Board OKs removal of Wehr's Dam
In response to a proposal from the Wildlands Conservancy, South Whitehall commissioners approved the eventual removal of Wehr's Dam at Covered Bridge Park.
Action was recommended in the park's master plan prepared by consultant YSM and adopted by the board in February.
Constructed 110 years ago, the dam supplied power to a grist mill on the northeast side of the covered bridge.
Although the mill and a mill race were removed in the early1950s, the dam still exists, but its structure shows signs of aging.
At the June 4 meeting, Abigail Pattishall, vice president of conservation for the Wildlands Conservancy, commented on the now obsolete dam.
"Keeping this dam is not an option. It's a hunk of concrete," she said. "We want to plan a responsible way to take it out. The Wildlands Conservancy has been pushing dam removal for five years."

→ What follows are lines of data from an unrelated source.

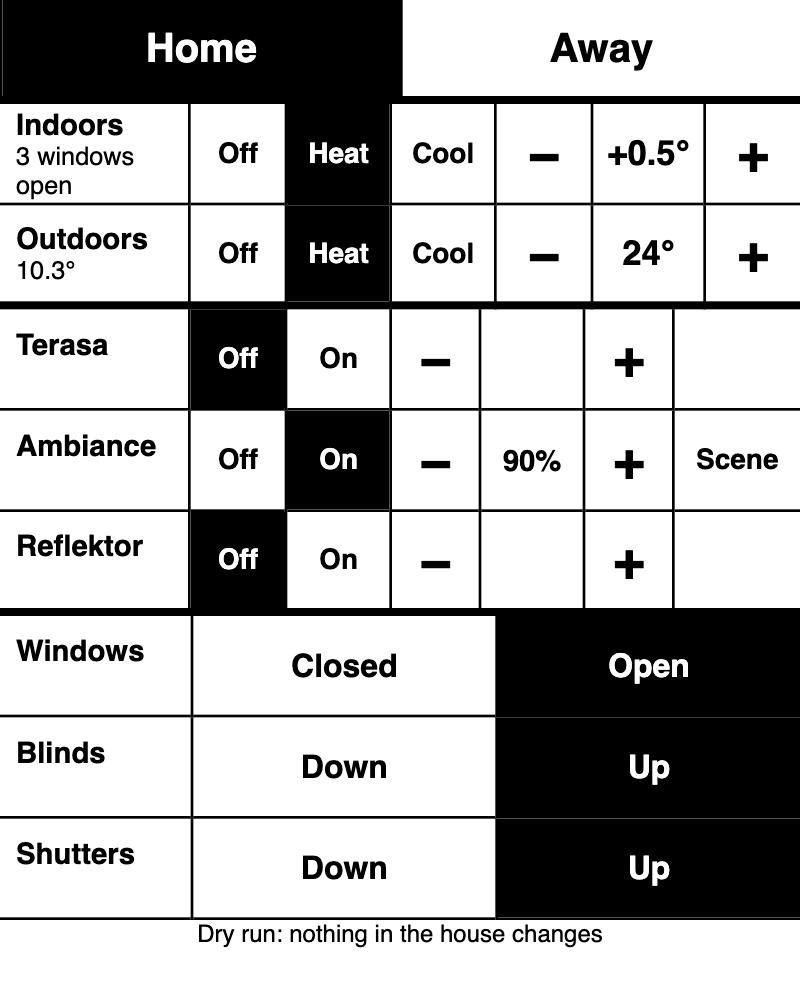
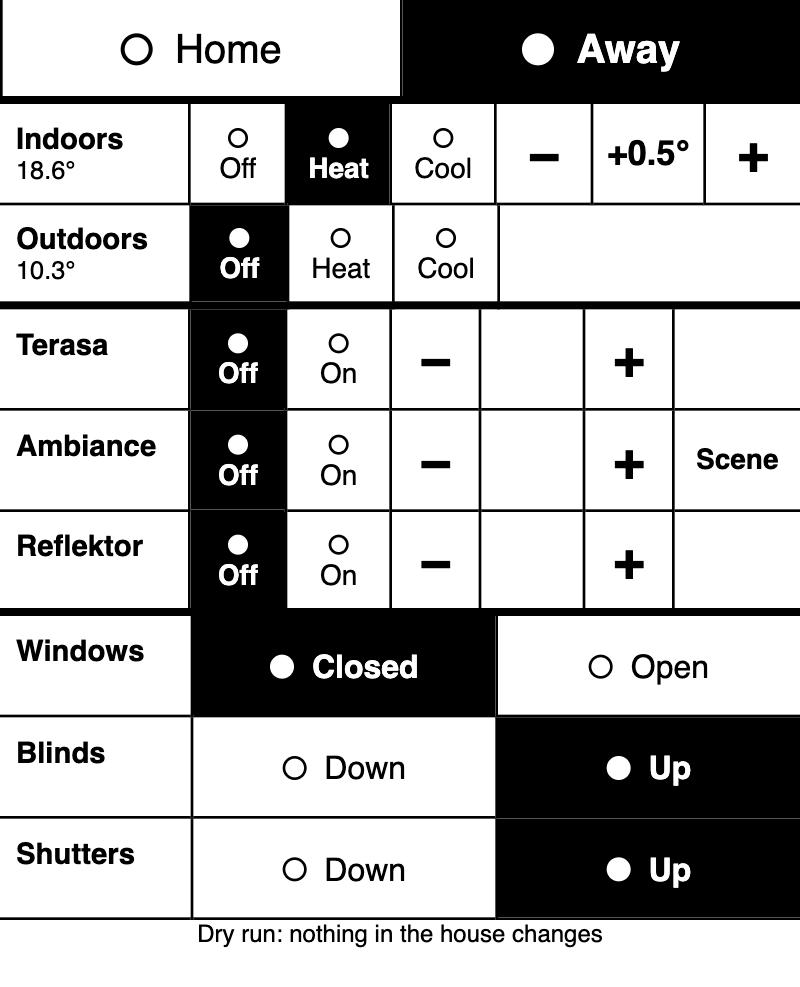
Panel: mark the current option with a dot and bold, not by colour alone

diff --git a/house_knob/ha_knob/panel/index.html b/house_knob/ha_knob/panel/index.html
@@ -78,16 +78,26 @@ function nameCell(w, c, sub) {
          '<div style="font-size:' + Math.round(22 * U) + 'px">' + esc(c.name) + '</div>' +
          '<div class="small" style="font-size:' + Math.round(19 * U) + 'px">' + (esc(sub) || '&nbsp;') + '</div></td>';
 }
-function seg(w, label, active, onclick, size) {
-  return cell(w, 'b' + (active ? ' on' : ''), label, onclick, size);
+// One option of a selector. The current one is told apart three ways, because black
+// against white alone does not say which of two is "the one": a solid dot (the others
+// have a hollow ring), bold text, and the black fill.
+function seg(w, label, active, onclick, size, inline) {
+  var d = Math.round((inline ? 0.6 : 0.5) * (size || 24) * U), b = Math.max(2, Math.round(d / 6));
+  var dot = '<span style="display:inline-block;vertical-align:middle;width:' + d + 'px;height:' + d +
+            'px;border-radius:' + d + 'px;border:' + b + 'px solid ' + (active ? '#fff' : '#000') +
+            ';background:' + (active ? '#fff' : 'transparent') + '"></span>';
+  var text = '<span style="vertical-align:middle;font-weight:' + (active ? 'bold' : 'normal') + '">' + label + '</span>';
+  return cell(w, 'b' + (active ? ' on' : ''),
+              inline ? dot + '&nbsp;&nbsp;' + text : '<div style="line-height:1">' + dot + '</div><div>' + text + '</div>',
+              onclick, size);
 }
 function signed(v) { return (v > 0 ? '+' : '') + (Math.round(v * 10) / 10); }
 
 function rowHtml(i) {
   var c = view(controls[i]), h = '', sub;
   if (c.kind == 'house') {
-    h += seg(50, 'Home', c.mode == 'home', "mode(" + i + ",'home')", 30);
-    h += seg(50, 'Away', c.mode == 'away', "mode(" + i + ",'away')", 30);
+    h += seg(50, 'Home', c.mode == 'home', "mode(" + i + ",'home')", 30, 1);
+    h += seg(50, 'Away', c.mode == 'away', "mode(" + i + ",'away')", 30, 1);
   } else if (c.kind == 'climate') {
     var rel = c.min < 0;                     // relative group: value is a nudge
     var off = c.mode == 'off';
@@ -116,8 +126,8 @@ function rowHtml(i) {
     var lab = c.labels || ['Closed', 'Open'];
     var moving = c.primary == 'Moving', mixed = c.primary == 'Mixed';
     h += nameCell(24, c, moving ? 'Moving' : (c.secondary || ''));
-    h += seg(38, esc(lab[0]), !c.on && !mixed, 'cover(' + i + ',0)', 24);
-    h += seg(38, esc(lab[1]), c.on && !mixed, 'cover(' + i + ',100)', 24);
+    h += seg(38, esc(lab[0]), !c.on && !mixed, 'cover(' + i + ',0)', 24, 1);
+    h += seg(38, esc(lab[1]), c.on && !mixed, 'cover(' + i + ',100)', 24, 1);
   }
   return h;
 }
@@ -200,8 +210,10 @@ function drawScenes() {
 }
 function sceneCell(c, m, k, size) {
   if (k >= m.length) return '<td class="b">&nbsp;</td>';
-  return '<td class="' + (k % 2 ? 'b' : '') + (c.on && c.mode == m[k] ? ' on' : '') +
-         '" onclick="scene(' + k + ')" style="font-size:' + size + 'px">' + esc(m[k]) + '</td>';
+  var active = c.on && c.mode == m[k];
+  return '<td class="' + (k % 2 ? 'b' : '') + (active ? ' on' : '') +
+         '" onclick="scene(' + k + ')" style="font-size:' + size + 'px;font-weight:' + (active ? 'bold' : 'normal') + '">' +
+         esc(m[k]) + '</td>';
 }
 function scene(k) {
   var c = byId(sceneFor);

She explained removal of the dam will have environmental, economic, and public safety benefits.
"There are no negatives with removal," Pattishall said. "Streams weren't meant to be dammed."
She said dams create slow moving pools behind them. These become a biological dead zone conducive to invasive plants.
The dams stop or delay fish movements, degrade the health of flowing water ecosystems, and cause increased flooding, Pattishall explained.
She said dam removal is supported by a long list of environmental and recreation groups and agencies.
Public safety is another concern. The 7-foot high dam could cause liability issues for the township, Pattishall added.
She said the Wildlands Conservancy wants to seek grant funding to complete the engineering, design, and permitting work necessary to remove the dam and restore the stream corridor.
The study will include evaluation of the covered bridge abutments to see whether reinforcement will be necessary when the dam is taken away.
South Whitehall Zoning Officer Keith Zehner asked whether the plan to regrade the flood plain to its natural state will alter the flood lines on the township map.
"This is very important for the township relating to flood insurance," Zehner said. "It could affect FEMA and PEMA insurance rates, if flood lines change on the maps."
"I can't imagine the actual flood lines will be re-drawn," Pattishall replied. "This is a localized flood issue."
Township Engineer J. Ralph Russek Jr. said the extensive study proposed by Wildlands Conservancy will surely include an evaluation of flood plain boundaries.
When board President Christina "Tori Morgan" asked for staff comments, Director of Public Works Bob Ibach expressed his thoughts on the dam removal.
"We are ready to move ahead on this," Ibach said. "This study would be the next step in the covered bridge master plan."
Commissioners then granted approval for Wildlands Conservancy to proceed with grant applications for engineering and design of the dam removal project.
Pattishall said about two years of study and work will be needed before removal of the dam.
The study comes at no cost to the township.